“Nothing endures but change” .……………..Heracleitus500 B.C.
Never before has industry faced suchcompetition at a regional and global level. Never before have the opportunities been sogreat. Two views of the same situation, or has this always been the name of the game?
“Other people see things and say’Why?’; but I dream things that never were, and say ‘Why not?”…….George Bernard Shaw.
From grain to glass, blend to brand, theBeverage industry is subject to high portfolio marketing costs against a background whereunderstanding demographics and geographic spread is a make or break decision. Managementskills and information blend with strengthened financial planning and controls to help youeither innovate or stagnate.
Producers have to be one hundred percentmarketers, and be able to focus on all the drivers, influencers and opportunities withinan industry facing some of the biggest changes in its history.
Certain dynamics are understood. Forexample, in the case of logistics services, the focus over time has been on price,quality, service, flexibility and innovation. The benchmarks have followed; price,quality, customer service, cycle-time and virtual integration. A common view is thatcompanies no longer compete. Rather it is supply chains that compete.
However, countries are at different stagesin this evolution. Some do not have the correct processes or metrics in place. Differentcompanies may be trying to achieve the same ends through various mechanisms. Many do notunderstand consumer psychology or even the opportunities available. Some forecasterspredict that if home shopping captures 15% of the retail trade, 40% of retail outlets willdisappear.
Depending on your product and route tomarket, and leaving aside the impacts of legislation, five issues are key:-
Retailers and Market
Customer Account Profitability (CAP)
Although umbrella terms like EfficientConsumer Response (ECR) are prevalent, individual projects and different foci have to beaddressed. The results of this survey show considerable differences between country andsize of company and where you sit in the supply chain.
This comes as no surprise as the reportconfirms. For example, perhaps larger companies have the resources to initiate projectsinto Activity Based Costing (ABC) or category management, particularly with the retailers.Smaller companies may have to keep their eye on price and cost at the product level.Whether companies can track the true cost of new product innovation and track product lifecycle remains to be seen, although this is shown to be important, particularly with thesuppliers to major outlets.
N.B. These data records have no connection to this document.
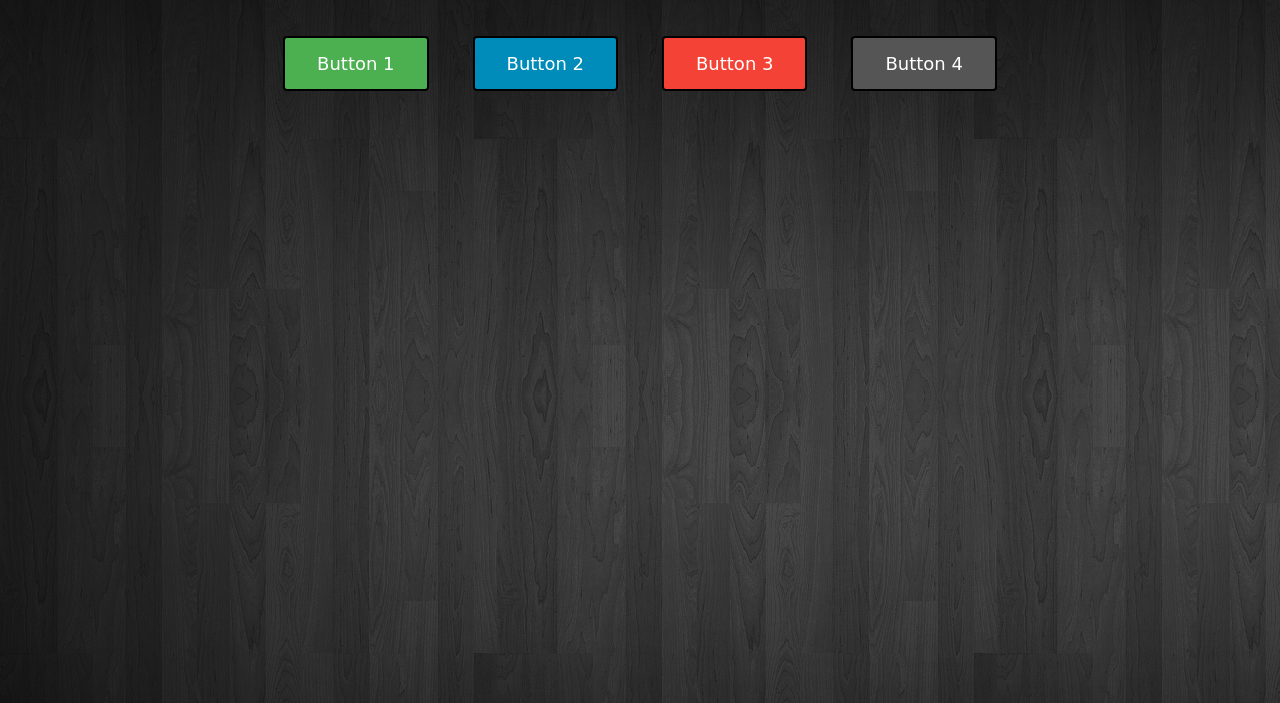
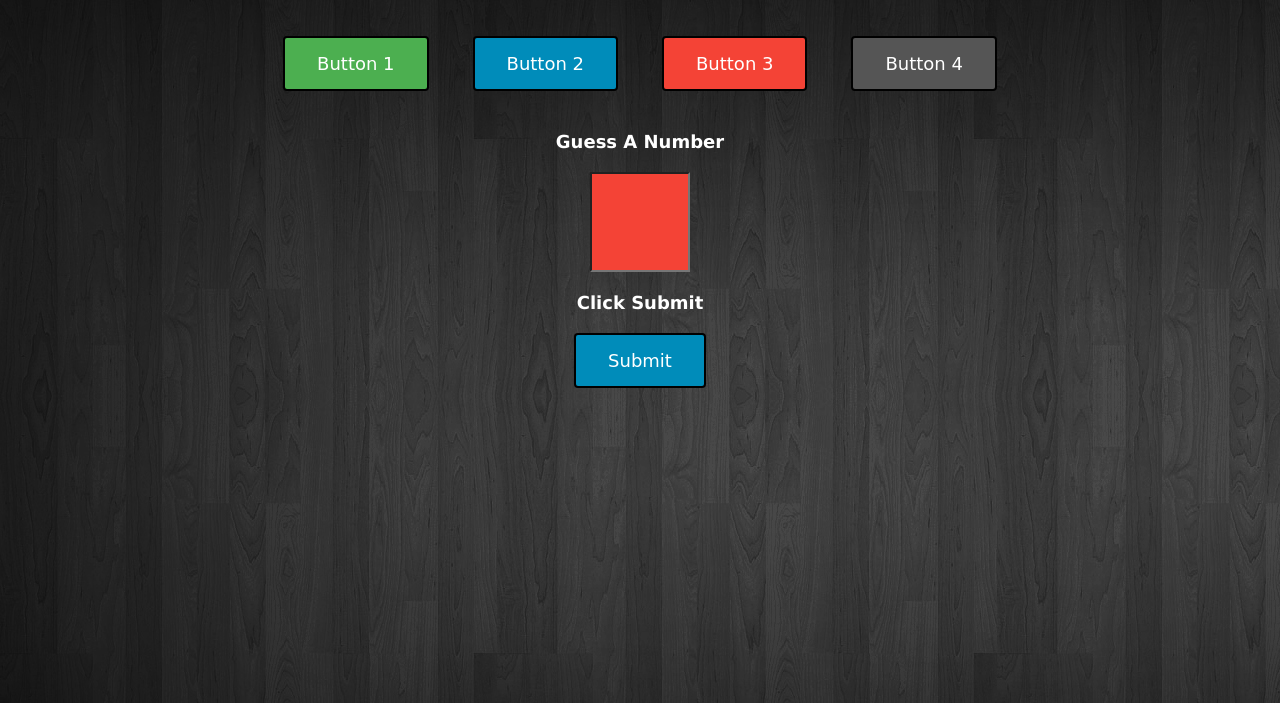
Before and after one commit to ayushsinghvi92/FullstackGuessingGame, a plain HTML site: page index.html in a window 1280 px wide. Shown: the part 97-800 px from the top of the page. Drawn offline with Linux system fonts and the light colour scheme.

Commit message:
Added Input field for number. Note: Setting a class to the submit button does not work for hover effets.

```diff
--- a/index.html
+++ b/index.html
@@ -6,10 +6,16 @@
 		<h1>Guessing Game</h1>
 		<h2>Ayush Singhvi</h2>
 		<div class="wrapper">
-		<button class="button1">Button 1</button>
-		<button class="button2">Button 2</button>
-		<button class="button3">Button 3</button>
-		<button class="button4">Button 4</button>
+			<button class="button1">Button 1</button>
+			<button class="button2">Button 2</button>
+			<button class="button3">Button 3</button>
+			<button class="button4">Button 4</button>
+		</div>
+		<div="form">
+			<label for="number">Guess A Number</label>
+			<input type="text" id ="number">
+			<label>Click Submit</label>
+			<input class="button2" type="submit">
 		</div>
 	</body>
 </html>
--- a/main.css
+++ b/main.css
@@ -24,7 +24,7 @@ color: white;
 font-size: 18px;
 border-radius: 4px;
 border-style: solid;
-background: none;
+
 padding: 15px 32px 15px 32px;
 margin:20px 20px 20px 20px;
 text-align:center;
@@ -49,7 +49,7 @@ button:hover{
 .button1:hover{
 	background-color: white;
 	color:#4CAF50;
-}
+}/* Green */
 .button2:hover {
 	background-color: white;
 	color: #008CBA;
@@ -62,3 +62,40 @@ button:hover{
 	background-color: white;
 	color: #555555;
 	} /* Black */
+
+label{
+	display: block;
+	text-align: center;
+	margin:20px auto 20px auto;
+	color: white;
+	font-weight: bold;
+	font-family: verdana;
+	font-size: 18px;
+}
+
+input{
+	display:block;
+	margin: 20px auto 0 auto;
+	text-align: center;
+	position: relative;
+	font-family: cursive, verdana;
+}
+input[type="text"] {
+
+	font-size: 70px;
+	width: 100px;
+	height:100px;
+	background-color:#f44336;
+}
+input[type="submit"] {
+	color: white;
+	font-size: 18px;
+	border-radius: 4px;
+	border-style: solid;
+	padding: 15px 32px 15px 32px;
+}
+input[type="submit"]:hover {
+	background-color: white;
+	font-weight: bold;
+	color: #008CBA;
+	}
```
From a country perspective, despite athree-tiered structure in the US, there is still the desire for much closer integrationbetween customers and suppliers. Not a surprise is the higher than average result forgrowth by mergers and acquisition. The emphasis is perhaps being shifted from productinnovation. Some estimates suggest that if ECR takes off, 50% of companies will vanish.The ECR issues show that for the US, the focus is to ensure that new products areintroduced better, rather than promoted.
Forecasting was the highest priority forthe supply side in the US, perhaps an effort to reduce the long and stock heavy supplyroute through the three tiers.
The above illustrates some of thehypotheses that can be confirmed and some of the surprises. The graphs provided are at acountry level for comparison. However, the raw data tables are provided to allow you tocheck whatever you feel is an untapped differentiator for your company.